Utilize mobile phones too.
Almost everyone has a cellphone. According to Pew Research Center, 100% of people between the ages of 18 to 49 have a mobile phone and most of those people prefer to interact via text over email. Using this medium by way of govDelivery, you can create asynchronous communications and gather feedback as well.
While text is a highly effective way to reach all people, regardless of their socioeconomic status, it is a particularly effective tool for connecting with hard-to-reach populations without a physical address or those who move around frequently. Pew Research Center also noted that younger adults, lower-income Americans, and those with a high school education or less rely on smartphones for online access. Government services that are accessible online are especially beneficial to underserved communities.
In addition to making your services available online, make sure the interface is user-friendly and thoughtful. So, parties who visit your site can easily access the information or services they sought out.
See how they did it.
In Fairfax City, Virginia, community projects weren’t engaging residents the way city leaders anticipated. The city introduced a racial and social equity initiative called “Connecting Fairfax City for All” and needed a platform that facilitated anonymity so residents could feel comfortable engaging openly about the city’s civil war history. By using EngagementHQ, Granicus’ community engagement solution (formerly provided by Bang the Table), Fairfax City residents were able to drop pins in various locations to pose questions around historic markers or street names and start a healthy dialogue around these sensitive topics. Using the software, the city created a project hub that combined information about the project, including schedules of upcoming meetings and videos of previous meetings—all in one convenient location.
With an end-of-life system during a global health crisis, Clay County, Florida made it a priority to continue delivering critical information and services to its residents. “Our residents aged 65+ weren’t responding to our comms via the social channels we were counting on. We built a portal and subscription service and saw an 83% click rate with our digital communications. We were able to educate and engage all of our residents through the channels that worked best for them,” said Samantha Radomski, Clay County’s administrative and web content specialist.

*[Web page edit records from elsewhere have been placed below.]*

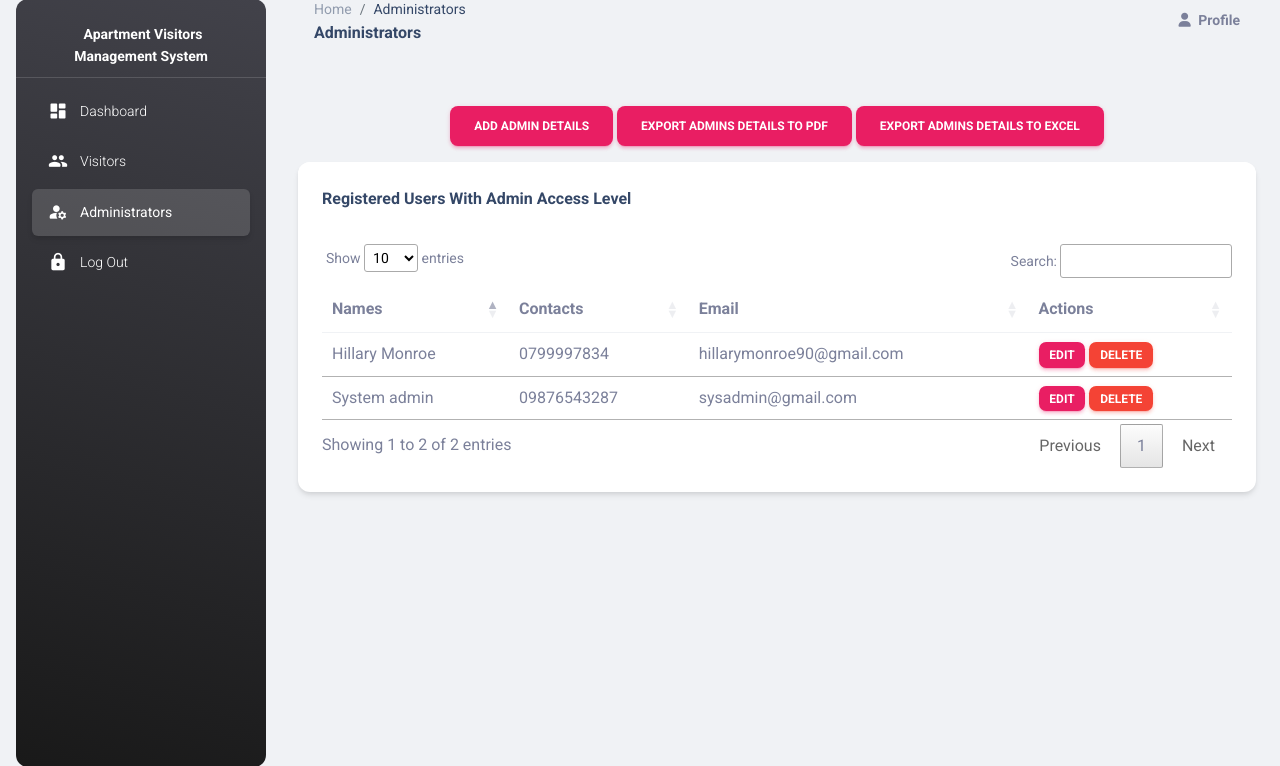
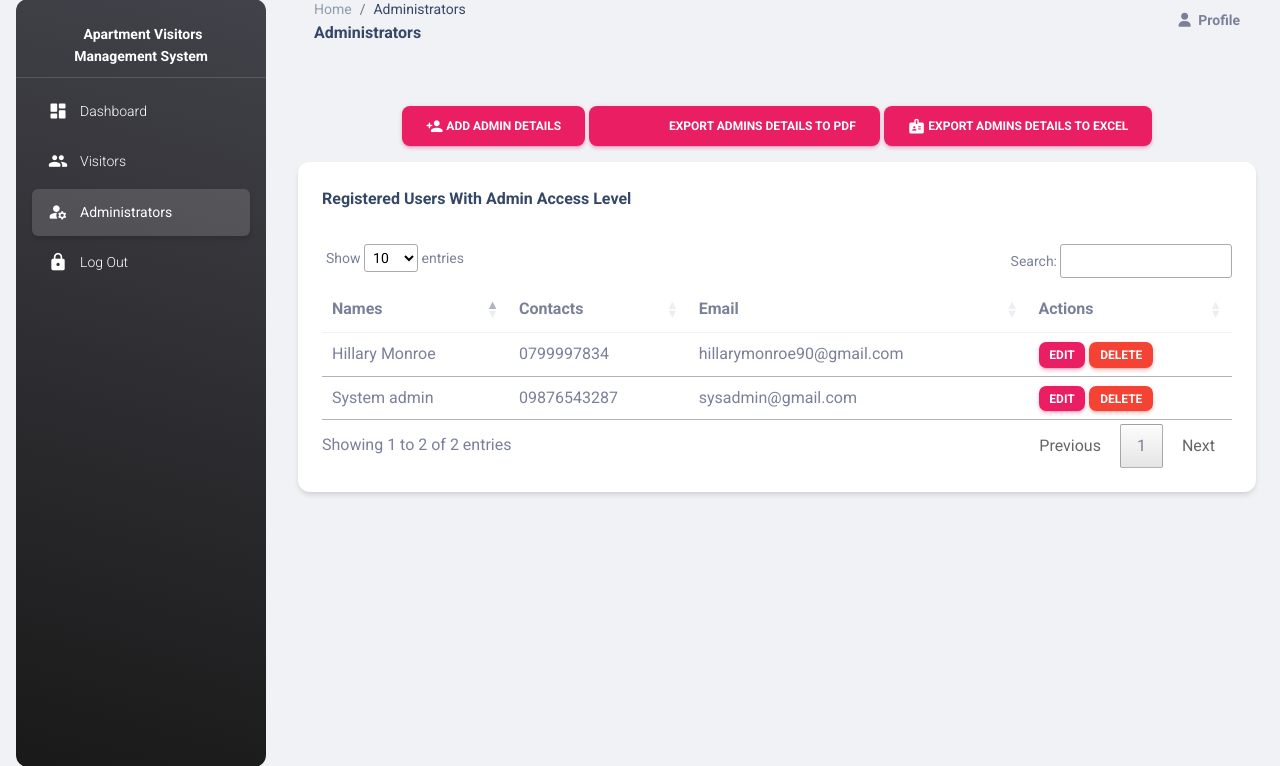
Before and after one commit to MartMbithi/Weekend_Project_VII, a PHP site: page /views/administrators in a window 1280 px wide. Shown: the part 17-783 px from the top of the page. Run offline with PHP 8.4, Linux system fonts and the light colour scheme; a user stored in the database is signed in; data comes from the database, SQL or seed files in the repository; some libraries are stand-ins or nearby versions.

Commit message:
Implement Navigation Icons

```diff
--- a/views/administrators.php
+++ b/views/administrators.php
@@ -47,9 +47,15 @@ require_once('../partials/head.php');
         <div class="container-fluid py-4">
             <div class="row mt-4">
                 <div class="text-center">
-                    <button type="button" data-bs-toggle="modal" data-bs-target="#add_modal" class="btn btn-primary"> Add Admin Details</button>
-                    <a href="export_pdf_admins" class="btn btn-primary"> Export Admins Details To PDF</a>
-                    <a href="export_xls_admins" class="btn btn-primary"> Export Admins Details To Excel</a>
+                    <button type="button" data-bs-toggle="modal" data-bs-target="#add_modal" class="btn btn-primary">
+                        <i class="material-icons opacity-10">person_add</i> Add Admin Details
+                    </button>
+                    <a href="export_pdf_admins" class="btn btn-primary">
+                        <i class="material-icons opacity-10">pdf</i> Export Admins Details To PDF
+                    </a>
+                    <a href="export_xls_admins" class="btn btn-primary">
+                        <i class="material-icons opacity-10">badge</i> Export Admins Details To Excel
+                    </a>
                 </div>
             </div>
             <!-- Add Visitor Modal -->
--- a/views/dashboard.php
+++ b/views/dashboard.php
@@ -49,7 +49,7 @@ require_once('../partials/head.php');
                     <div class="card">
                         <div class="card-header p-3 pt-2">
                             <div class="icon icon-lg icon-shape bg-gradient-dark shadow-dark text-center border-radius-xl mt-n4 position-absolute">
-                                <i class="material-icons opacity-10">weekend</i>
+                                <i class="material-icons opacity-10">group</i>
                             </div>
                             <div class="text-end pt-1">
                                 <p class="text-sm mb-0 text-capitalize">Today's Visitors</p>
@@ -64,7 +64,7 @@ require_once('../partials/head.php');
                     <div class="card">
                         <div class="card-header p-3 pt-2">
                             <div class="icon icon-lg icon-shape bg-gradient-primary shadow-primary text-center border-radius-xl mt-n4 position-absolute">
-                                <i class="material-icons opacity-10">person</i>
+                                <i class="material-icons opacity-10">manage_accounts</i>
                             </div>
                             <div class="text-end pt-1">
                                 <p class="text-sm mb-0 text-capitalize">Administrators</p>
@@ -79,7 +79,7 @@ require_once('../partials/head.php');
                     <div class="card">
                         <div class="card-header p-3 pt-2">
                             <div class="icon icon-lg icon-shape bg-gradient-success shadow-success text-center border-radius-xl mt-n4 position-absolute">
-                                <i class="material-icons opacity-10">person</i>
+                                <i class="material-icons opacity-10">badge</i>
                             </div>
                             <div class="text-end pt-1">
                                 <p class="text-sm mb-0 text-capitalize">Total Visitors</p>
```
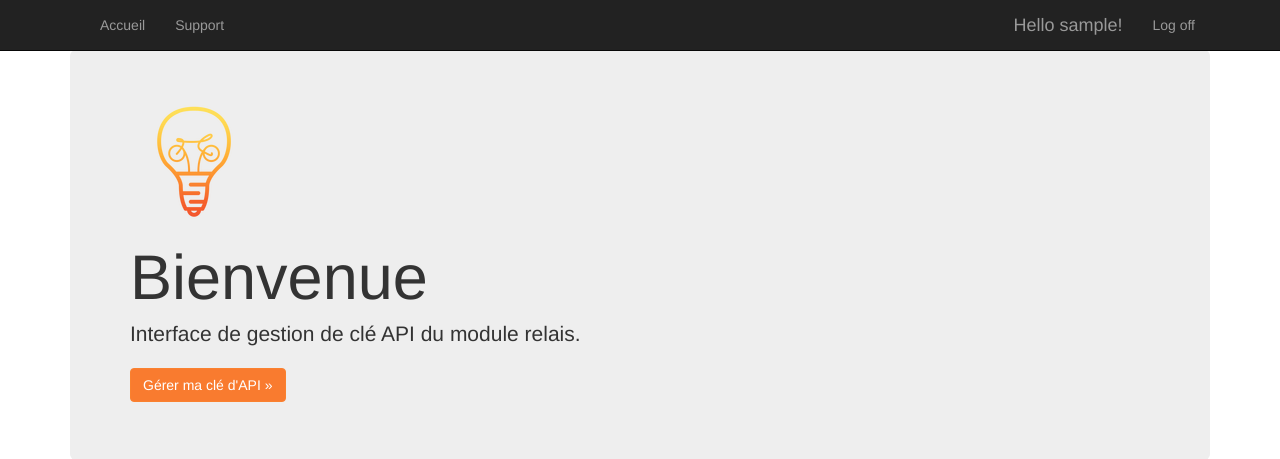
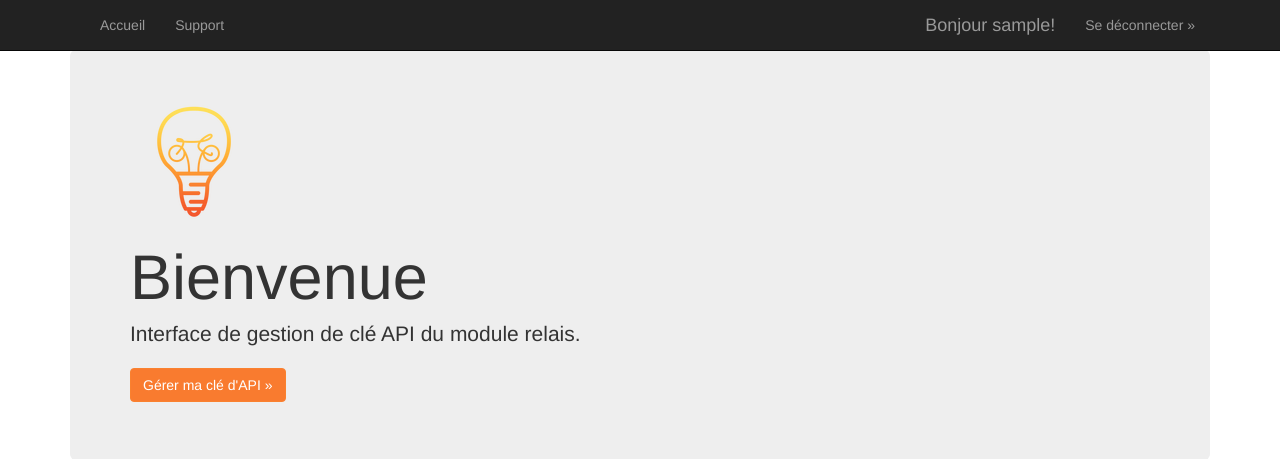
Before and after one commit to CentraleFitness/backoffice-server, a Django app: page / in a window 1280 px wide. Shown: the top 459 px of the page. Run offline with Django 3.2, Linux system fonts and the light colour scheme; the visitor is signed in with stand-in values (Sample User, id 1); some libraries are stand-ins or nearby versions.

Commit message:
Translated login references to French

```diff
--- a/backoffice/backoffice/app/templates/app/loginpartial.html
+++ b/backoffice/backoffice/app/templates/app/loginpartial.html
@@ -2,8 +2,8 @@
 <form id="logoutForm" action="/logout" method="post" class="navbar-right">
     {% csrf_token %}
     <ul class="nav navbar-nav navbar-right">
-        <li><span class="navbar-brand">Hello {{ user.username }}!</span></li>
-        <li><a href="javascript:document.getElementById('logoutForm').submit()">Log off</a></li>
+        <li><span class="navbar-brand">Bonjour {{ user.username }}!</span></li>
+        <li><a href="javascript:document.getElementById('logoutForm').submit()">Se d&eacute;connecter &raquo</a></li>
     </ul>
 
 </form>
@@ -11,7 +11,7 @@
 {% else %}
 
 <ul class="nav navbar-nav navbar-right">
-    <li><a href="{% url 'login' %}">Log in</a></li>
+    <li><a href="{% url 'login' %}">Se connecter</a></li>
 </ul>
 
 {% endif %}
```
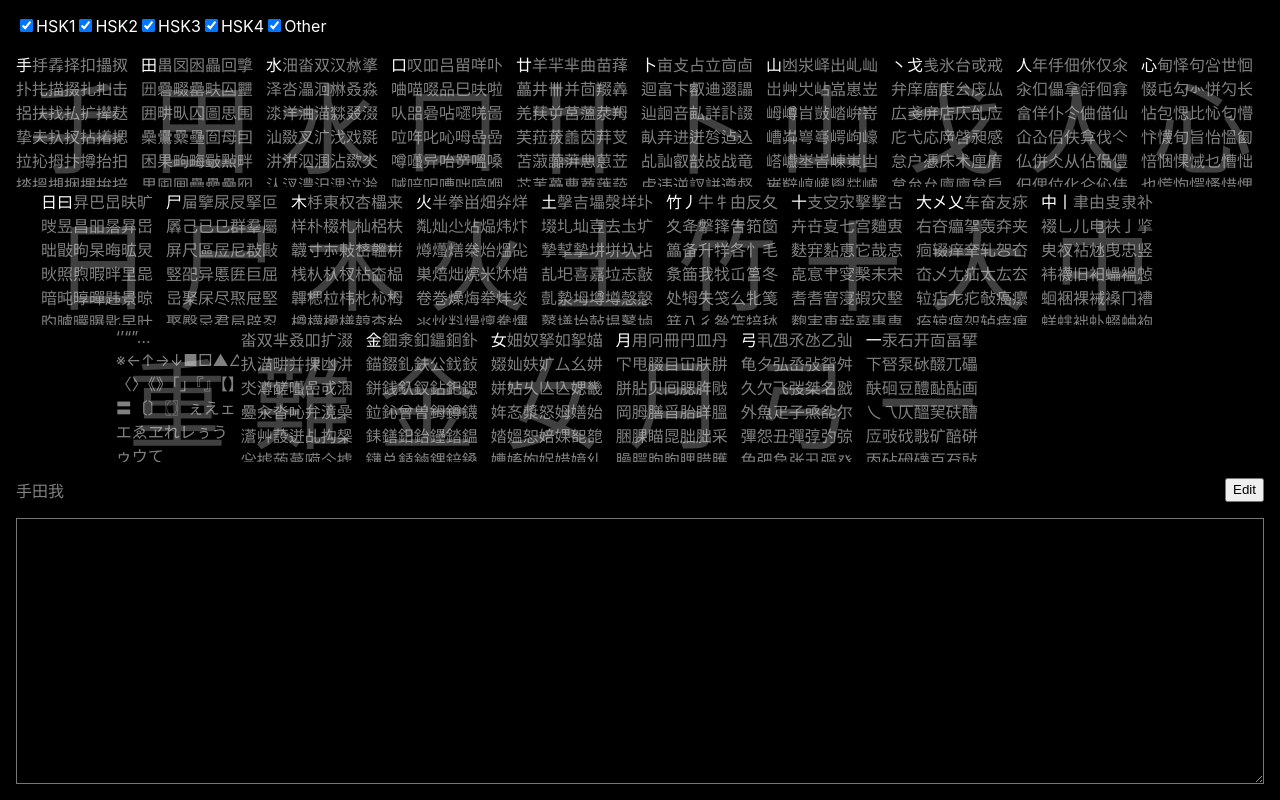
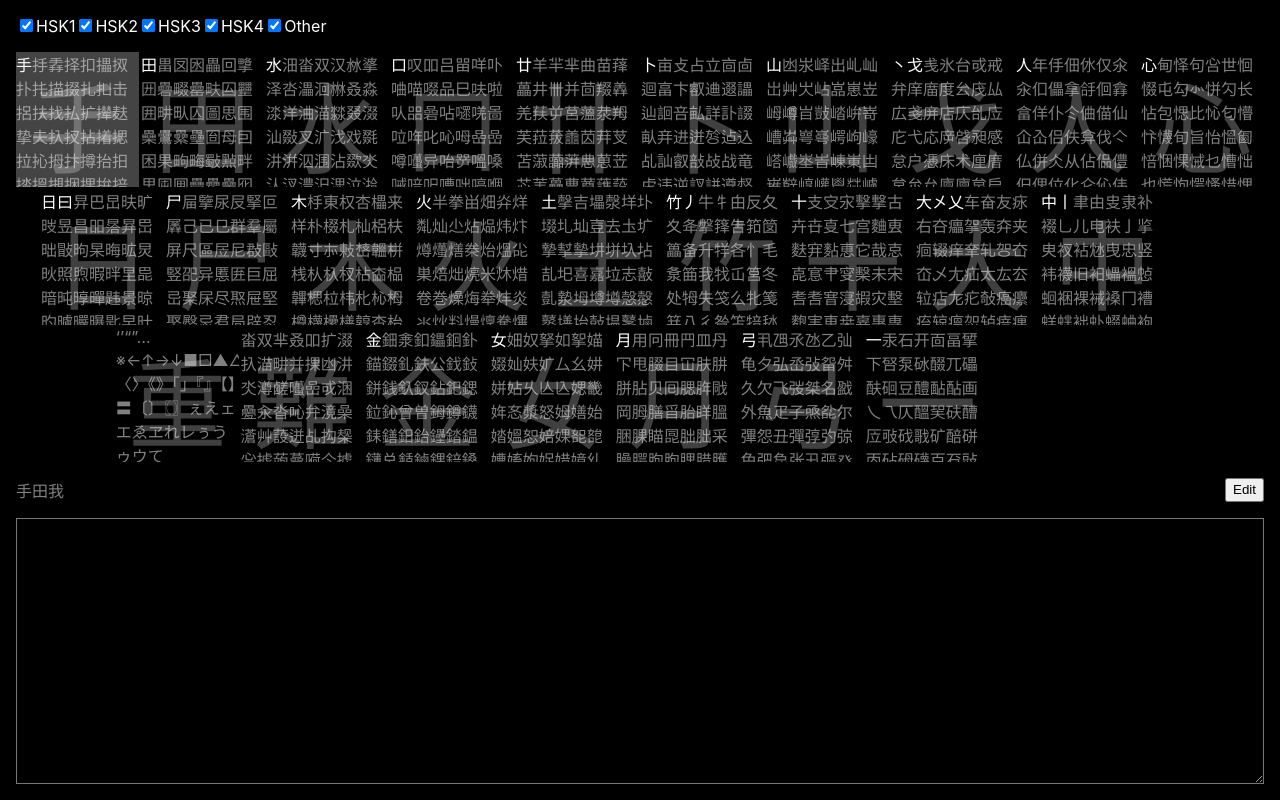
Before and after one commit to jcf120/cangjie-atlas, a React (Create React App) app: page / in a window 1280 px wide. Built offline with nearby package versions, Linux system fonts and the light colour scheme.

Commit message:
Show hint

```diff
--- a/src/App.tsx
+++ b/src/App.tsx
@@ -23,7 +23,12 @@ function App() {
   return (
     <div className={style.root}>
       <Settings opts={opts} onChange={setOpts} />
-      <Layout scope={scope} combos={combos} sortedCodes={sortedCodes} />
+      <Layout
+        scope={scope}
+        combos={combos}
+        sortedCodes={sortedCodes}
+        targetChar={targetChar?.value ?? null}
+      />
       <TargetText
         text={targetText}
         onChange={setTargetText}
--- a/src/Layout.module.css
+++ b/src/Layout.module.css
@@ -23,6 +23,10 @@
   margin-left: 2px;
 }
 
+.key.targeted {
+  background-color: #444;
+}
+
 .keyBg {
   overflow: hidden;
   position: absolute;
--- a/src/Layout.tsx
+++ b/src/Layout.tsx
@@ -1,5 +1,12 @@
 import React, { useEffect, useRef, useState } from "react";
-import { Dict, getCangjieKey, row1Keys, row2Keys, row3Keys } from "./model";
+import {
+  Dict,
+  getCangjieKey,
+  row1Keys,
+  row2Keys,
+  row3Keys,
+  getCodesForChar,
+} from "./model";
 import style from "./Layout.module.css";
 
 function gather(
@@ -24,13 +31,15 @@ function renderKey(
   scope: string,
   cap: string,
   unit: number,
-  charLimit: number
+  charLimit: number,
+  targetCodes: string[]
 ) {
   const chars = combos[scope] ?? "";
+  const targeted = !!targetCodes.find((x) => x.startsWith(scope));
   return (
     <div
       key={cap}
-      className={style.key}
+      className={style.key + (targeted ? ` ${style.targeted}` : "")}
       style={{ width: unit, height: unit * 1.1 }}
     >
       <div className={style.keyBg} style={{ fontSize: unit * 0.8 }}>
@@ -54,15 +63,7 @@ function debounce(fn: () => void, ms: number) {
   };
 }
 
-export default function Layout({
-  scope,
-  combos,
-  sortedCodes,
-}: {
-  scope: string;
-  combos: Dict;
-  sortedCodes: string[];
-}) {
+function useWidth() {
   const ref = useRef<HTMLDivElement>(null);
   const [width, setWidth] = useState(0);
   useEffect(() => {
@@ -74,23 +75,63 @@ export default function Layout({
     window.addEventListener("resize", resize);
     return () => window.removeEventListener("resize", resize);
   }, []);
+  return { width, ref };
+}
+
+export default function Layout({
+  scope,
+  combos,
+  sortedCodes,
+  targetChar,
+}: {
+  scope: string;
+  combos: Dict;
+  sortedCodes: string[];
+  targetChar: string | null;
+}) {
+  const { width, ref } = useWidth();
   const unit = (width - 2 * 9) / 10;
   const charLimit = Math.pow(Math.floor(unit / 16), 2);
+  const targetCodes = targetChar ? getCodesForChar(targetChar) : [];
   return (
     <div ref={ref} className={style.root}>
       <div className={style.row}>
         {row1Keys.map((key) =>
-          renderKey(combos, sortedCodes, scope + key, key, unit, charLimit)
+          renderKey(
+            combos,
+            sortedCodes,
+            scope + key,
+            key,
+            unit,
+            charLimit,
+            targetCodes
+          )
         )}
       </div>
       <div className={style.row} style={{ marginLeft: "2%" }}>
         {row2Keys.map((key) =>
-          renderKey(combos, sortedCodes, scope + key, key, unit, charLimit)
+          renderKey(
+            combos,
+            sortedCodes,
+            scope + key,
+            key,
+            unit,
+            charLimit,
+            targetCodes
+          )
         )}
       </div>
       <div className={style.row} style={{ marginLeft: "8%" }}>
         {row3Keys.map((key) =>
-          renderKey(combos, sortedCodes, scope + key, key, unit, charLimit)
+          renderKey(
+            combos,
+            sortedCodes,
+            scope + key,
+            key,
+            unit,
+            charLimit,
+            targetCodes
+          )
         )}
       </div>
     </div>
--- a/src/model.ts
+++ b/src/model.ts
@@ -119,3 +119,19 @@ export function getData(opts: Opts): DataPair {
   dataCache[cacheKey] = data;
   return data;
 }
+
+const charToCodes: Record<string, string[]> = {};
+for (const comboSet of Object.values(combos as Record<string, Dict>)) {
+  for (const [code, chars] of Object.entries(comboSet)) {
+    for (let i = 0; i < chars.length; i++) {
+      const char = chars[i];
+      const codes = charToCodes[char] || [];
+      codes.push(code);
+      charToCodes[char] = codes;
+    }
+  }
+}
+
+export function getCodesForChar(char: string) {
+  return charToCodes[char] || [];
+}
```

Employ many methods.
To reach all walks of life, including the underserved, a multichannel communications approach is key. Granicus’ civic engagement platform is the first and only solution purpose-built to connect government to the people they serve. The platform improves experiences between residents and government across several capabilities including website and content management systems (CMS), digital communications and feedback, online services, agenda and meeting management, short-term rental compliance, and the digitization of public records. The Granicus Experience Group (GXG), an in-house team of digital experts, can also step in to support our entire range of services. They work side-by-side with you to help you reach your goals.
Click here to learn more about the civic engagement platform and how you can utilize it to reach the hard-to-reach.